▶ [Activity] Could you please write out each line of the records exactly, minus the pictures?

▶ [Web document revisions]

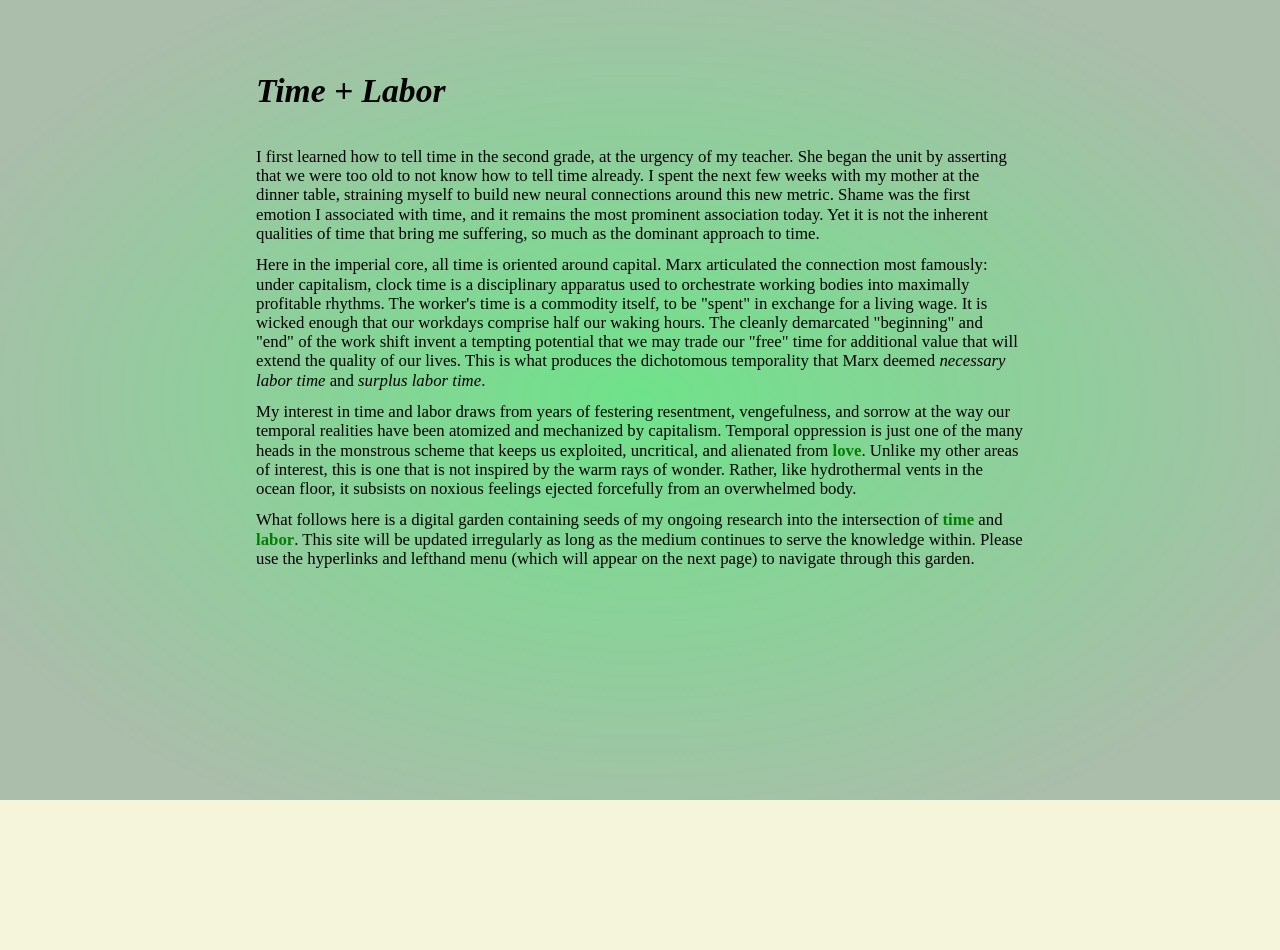
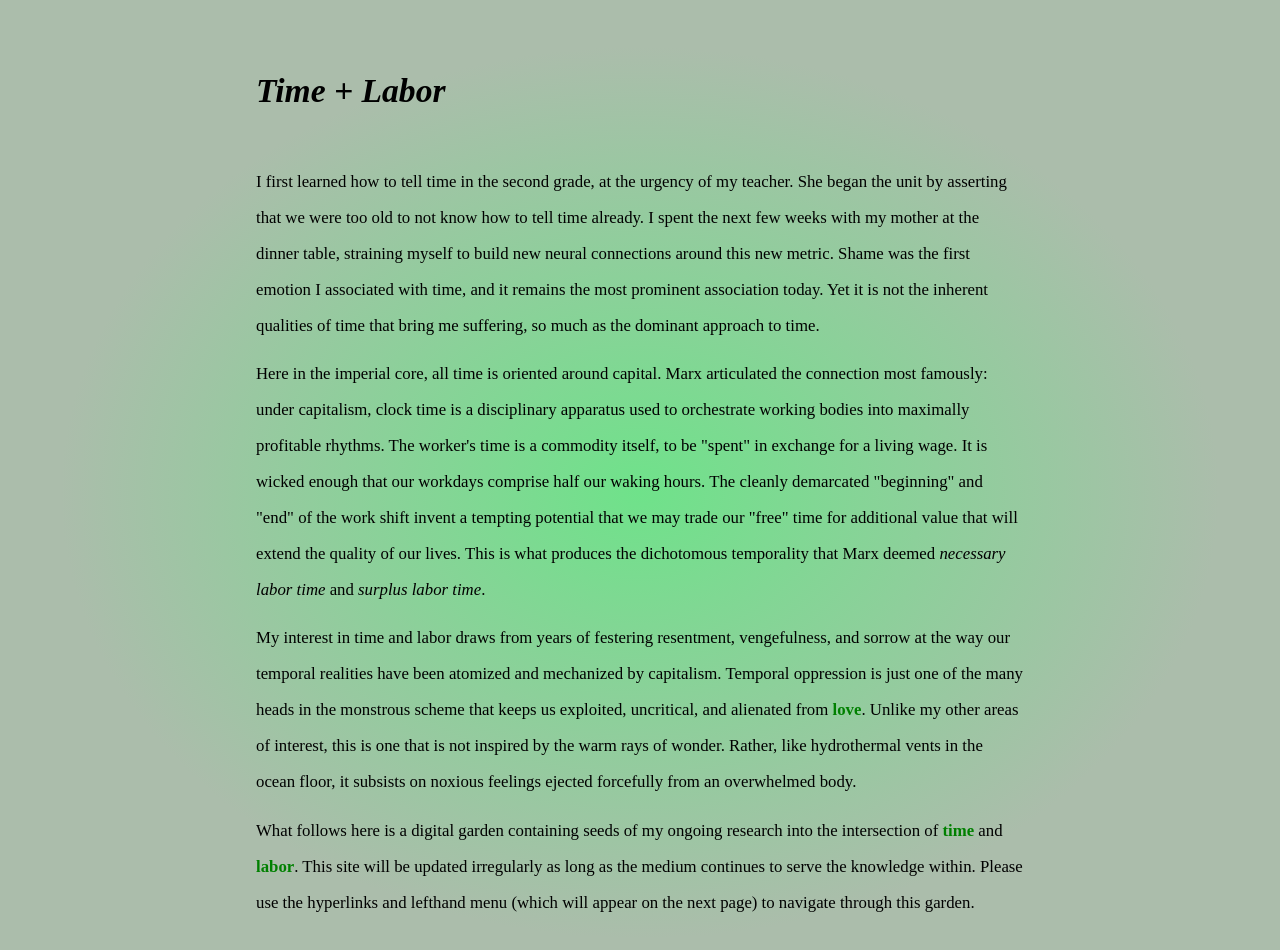
Before and after one commit to sukjo/temporality_labor, a plain HTML site: page index.html in a window 1280 px wide. Before the commit the page ends 800 px from the top, so only its background shows below. Drawn offline with Linux system fonts and the light colour scheme.

Commit message:
fixed gradient

```diff
--- a/index.html
+++ b/index.html
@@ -11,12 +11,11 @@
 <tw-story><noscript><tw-noscript>JavaScript needs to be enabled to play index.</tw-noscript></noscript></tw-story>
 <tw-storydata name="index" startnode="1" creator="Twine" creator-version="2.6.2" format="Harlowe" format-version="3.3.5" ifid="8C8DF67F-F25C-4433-99D6-00D5040473ED" options="" tags="" zoom="0.6" hidden><style role="stylesheet" id="twine-user-stylesheet" type="text/twine-css">tw-story {
   /*background-color: rgb(171, 189, 171);*/
-  background-color: radial-gradient(ellipse at center, #6fe28a 0%,#abbdab 83%,#abbdab 100%);
-  background: -webkit-radial-gradient(center, ellipse cover, #6fe28a 0%,#abbdab 83%,#abbdab 100%);
-  line-height: 0.8em;
+  background: -webkit-radial-gradient(center, ellipse cover, #6fe28a 0%,#abbdab 64%,#abbdab 100%); /* Chrome10-25,Safari5.1-6 */
+background: radial-gradient(ellipse at center, #6fe28a 0%,#abbdab 64%,#abbdab 100%); /* W3C, IE10+, FF16+, Chrome26+, Opera12+, Safari7+ */
 }
 
-/* https://colorzilla.com/gradient-editor/#6fe28a+0,abbdab+83,abbdab+100 */
+/* https://colorzilla.com/gradient-editor/#6fe28a+0,abbdab+64,abbdab+100 */
 
 body {
   background-color: beige;
```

▶ [Exercise output]
Before and after one commit to sukjo/temporality_labor, a plain HTML site: page index.html in a window 1280 px wide. Before the commit the page ends 800 px from the top, so only its background shows below. Drawn offline with Linux system fonts and the light colour scheme.

Commit message:
fixed gradient

```diff
--- a/index.html
+++ b/index.html
@@ -11,12 +11,11 @@
 <tw-story><noscript><tw-noscript>JavaScript needs to be enabled to play index.</tw-noscript></noscript></tw-story>
 <tw-storydata name="index" startnode="1" creator="Twine" creator-version="2.6.2" format="Harlowe" format-version="3.3.5" ifid="8C8DF67F-F25C-4433-99D6-00D5040473ED" options="" tags="" zoom="0.6" hidden><style role="stylesheet" id="twine-user-stylesheet" type="text/twine-css">tw-story {
   /*background-color: rgb(171, 189, 171);*/
-  background-color: radial-gradient(ellipse at center, #6fe28a 0%,#abbdab 83%,#abbdab 100%);
-  background: -webkit-radial-gradient(center, ellipse cover, #6fe28a 0%,#abbdab 83%,#abbdab 100%);
-  line-height: 0.8em;
+  background: -webkit-radial-gradient(center, ellipse cover, #6fe28a 0%,#abbdab 64%,#abbdab 100%); /* Chrome10-25,Safari5.1-6 */
+background: radial-gradient(ellipse at center, #6fe28a 0%,#abbdab 64%,#abbdab 100%); /* W3C, IE10+, FF16+, Chrome26+, Opera12+, Safari7+ */
 }
 
-/* https://colorzilla.com/gradient-editor/#6fe28a+0,abbdab+83,abbdab+100 */
+/* https://colorzilla.com/gradient-editor/#6fe28a+0,abbdab+64,abbdab+100 */
 
 body {
   background-color: beige;
```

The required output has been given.